++++ INPUT ++++
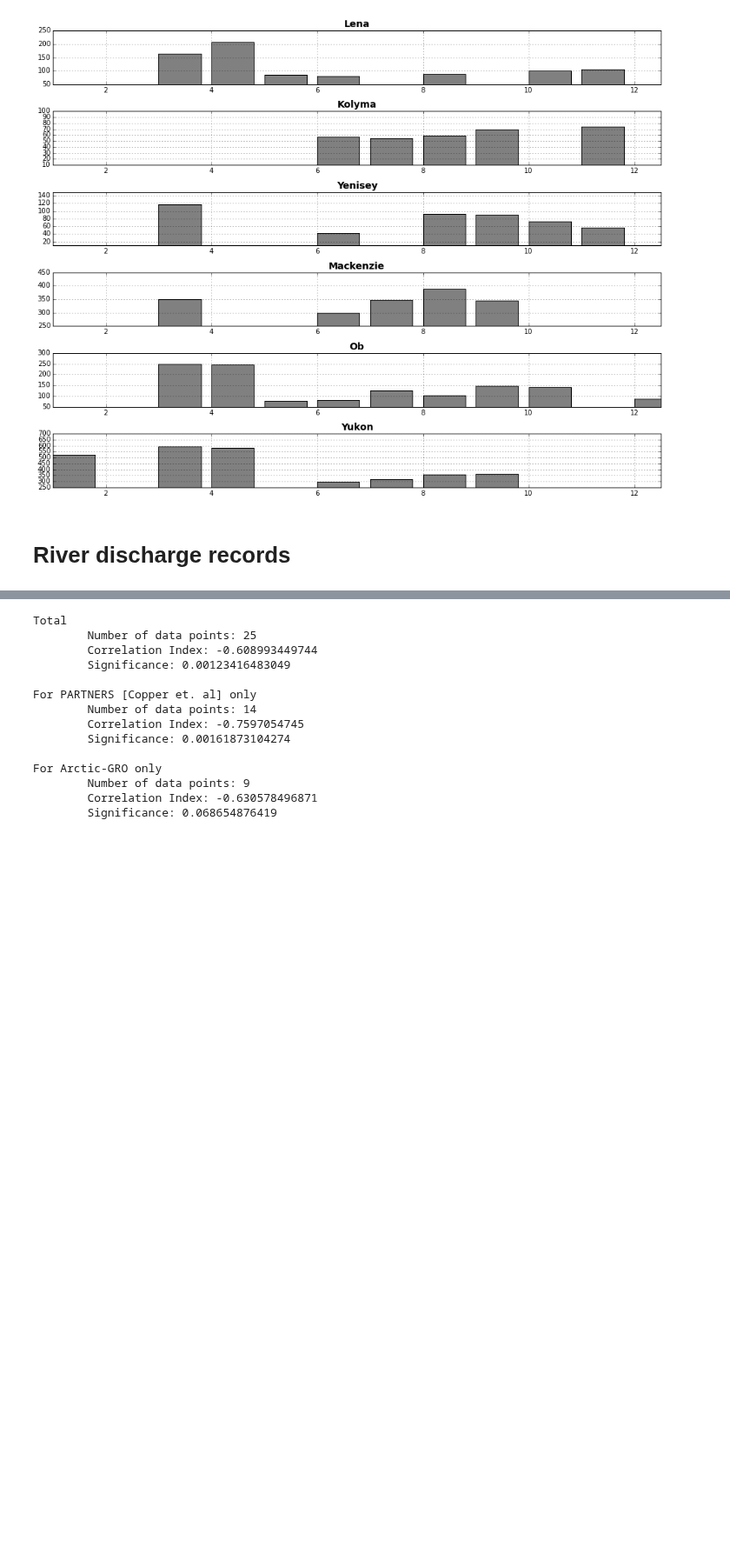
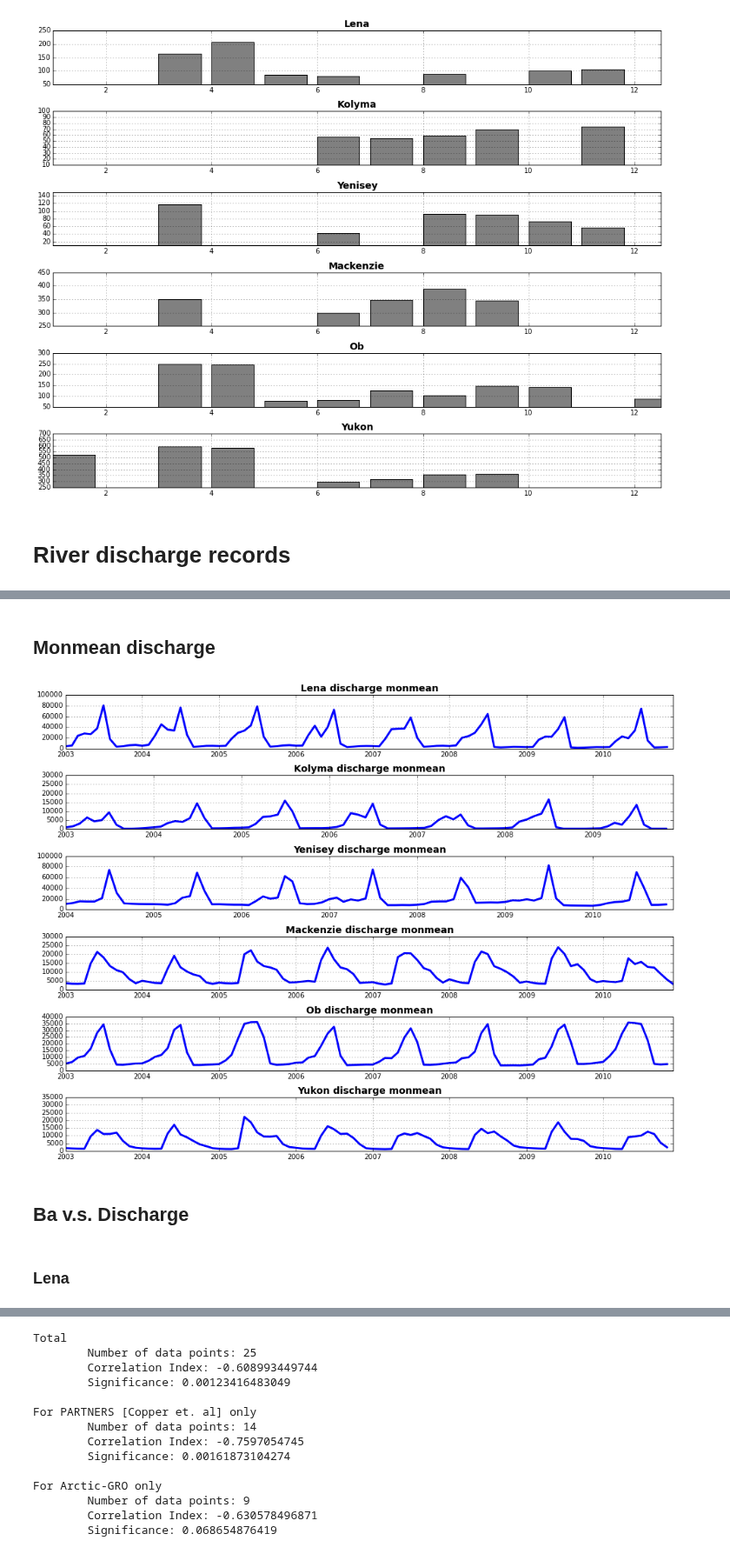
Before and after one commit to UBC-MOAD/analysis-kyle, a Jupyter notebook: notebooks/[River] Fluvial Barium & River Discharge Records.ipynb, the cells around one changed output, grey strips where cells are left out. Shown at 87% size. Saved outputs shown, nothing was run; the diff lists cells and outputs as text; code cells hidden in the pictures; blank space fills up the shorter version.

```diff
--- a/notebooks/[River] Fluvial Barium & River Discharge Records.ipynb
+++ b/notebooks/[River] Fluvial Barium & River Discharge Records.ipynb
@@ -475,4 +478,0 @@ ax6.grid()
-# %%
-discharge_name=glob.glob('_data/Samples/River Discharge/Mackenzie/*Mackenzie*.mat')
-print("found file: \n{}".format(discharge_name))
-discharge_obj=scipy.io.loadmat(discharge_name[0])
@@ -587,4 +478,0 @@ plt.grid()
-# %%
-discharge_name=glob.glob('_data/Samples/River Discharge/Yukon/*Yukon*.mat')
-print("found file: \n{}".format(discharge_name))
-discharge_obj=scipy.io.loadmat(discharge_name[0])
@@ -615,0 +612,2 @@ plt.grid()
+# %% [markdown]
+## Monmean discharge
@@ -615,0 +654,51 @@ plt.grid()
+# %%
+fig=plt.figure(figsize=(16, 12))
+plt.subplots_adjust(hspace = 0.5)
+
+ax1=plt.subplot2grid((6, 1), (0, 0), colspan=6, rowspan=1)
+ax2=plt.subplot2grid((6, 1), (1, 0), colspan=6, rowspan=1)
+ax3=plt.subplot2grid((6, 1), (2, 0), colspan=6, rowspan=1)
+ax4=plt.subplot2grid((6, 1), (3, 0), colspan=6, rowspan=1)
+ax5=plt.subplot2grid((6, 1), (4, 0), colspan=6, rowspan=1)
+ax6=plt.subplot2grid((6, 1), (5, 0), colspan=6, rowspan=1)
+
+ax1.plot(Lena_monmean, Lena_discharge_monmean, linewidth=3)
+ax1.set_xlim(Lena_monmean[0], Lena_monmean[-1])
+ax1.set_ylim(0, 100000)
+ax1.set_title('Lena discharge monmean', fontsize=14, fontweight='bold')
+ax1.grid()
+
+ax2.plot(Kolyma_monmean, Kolyma_discharge_monmean, linewidth=3)
+ax2.set_xlim(Kolyma_monmean[0], Kolyma_monmean[-1])
+ax2.set_ylim(0, 30000)
+ax2.set_title('Kolyma discharge monmean', fontsize=14, fontweight='bold')
+ax2.grid()
+
+ax3.plot(Yenisey_monmean, Yenisey_discharge_monmean, linewidth=3)
+ax3.set_xlim(Yenisey_monmean[0], Yenisey_monmean[-1])
+ax3.set_ylim(0, 100000)
+ax3.set_title('Yenisey discharge monmean', fontsize=14, fontweight='bold')
+ax3.grid()
+
+
+ax4.plot(Mackenzie_monmean, Mackenzie_discharge_monmean, linewidth=3)
+ax4.set_xlim(Mackenzie_monmean[0], Mackenzie_monmean[-1])
+ax4.set_ylim(0, 30000)
+ax4.set_title('Mackenzie discharge monmean', fontsize=14, fontweight='bold')
+ax4.grid()
+
+ax5.plot(Ob_monmean, Ob_discharge_monmean, linewidth=3)
+ax5.set_xlim(Ob_monmean[0], Ob_monmean[-1])
+ax5.set_ylim(0, 40000)
+ax5.set_title('Ob discharge monmean', fontsize=14, fontweight='bold')
+ax5.grid()
+
+ax6.plot(Yukon_monmean, Yukon_discharge_monmean, linewidth=3)
+ax6.set_xlim(Yukon_monmean[0], Yukon_monmean[-1])
+ax6.set_ylim(0, 35000)
+ax6.set_title('Yukon discharge monmean', fontsize=14, fontweight='bold')
+ax6.grid()
+# %% [output]
+[figure, added]
+# %% [markdown]
+## Ba v.s. Discharge
@@ -615,0 +707,2 @@ plt.grid()
+# %% [markdown]
+### Lena
```
Also changed, not shown: parts of 50 cells of this notebook.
++++
▶ TASK TO COMPLETE
Go through the records above and copy every line with the word "Fluvial".

▶ FINISHED TASK
Before and after one commit to UBC-MOAD/analysis-kyle, a Jupyter notebook: notebooks/[River] Fluvial Barium & River Discharge Records.ipynb, the cells around one changed output, grey strips where cells are left out. Shown at 87% size. Saved outputs shown, nothing was run; the diff lists cells and outputs as text; code cells hidden in the pictures; blank space fills up the shorter version.
--- a/notebooks/[River] Fluvial Barium & River Discharge Records.ipynb
+++ b/notebooks/[River] Fluvial Barium & River Discharge Records.ipynb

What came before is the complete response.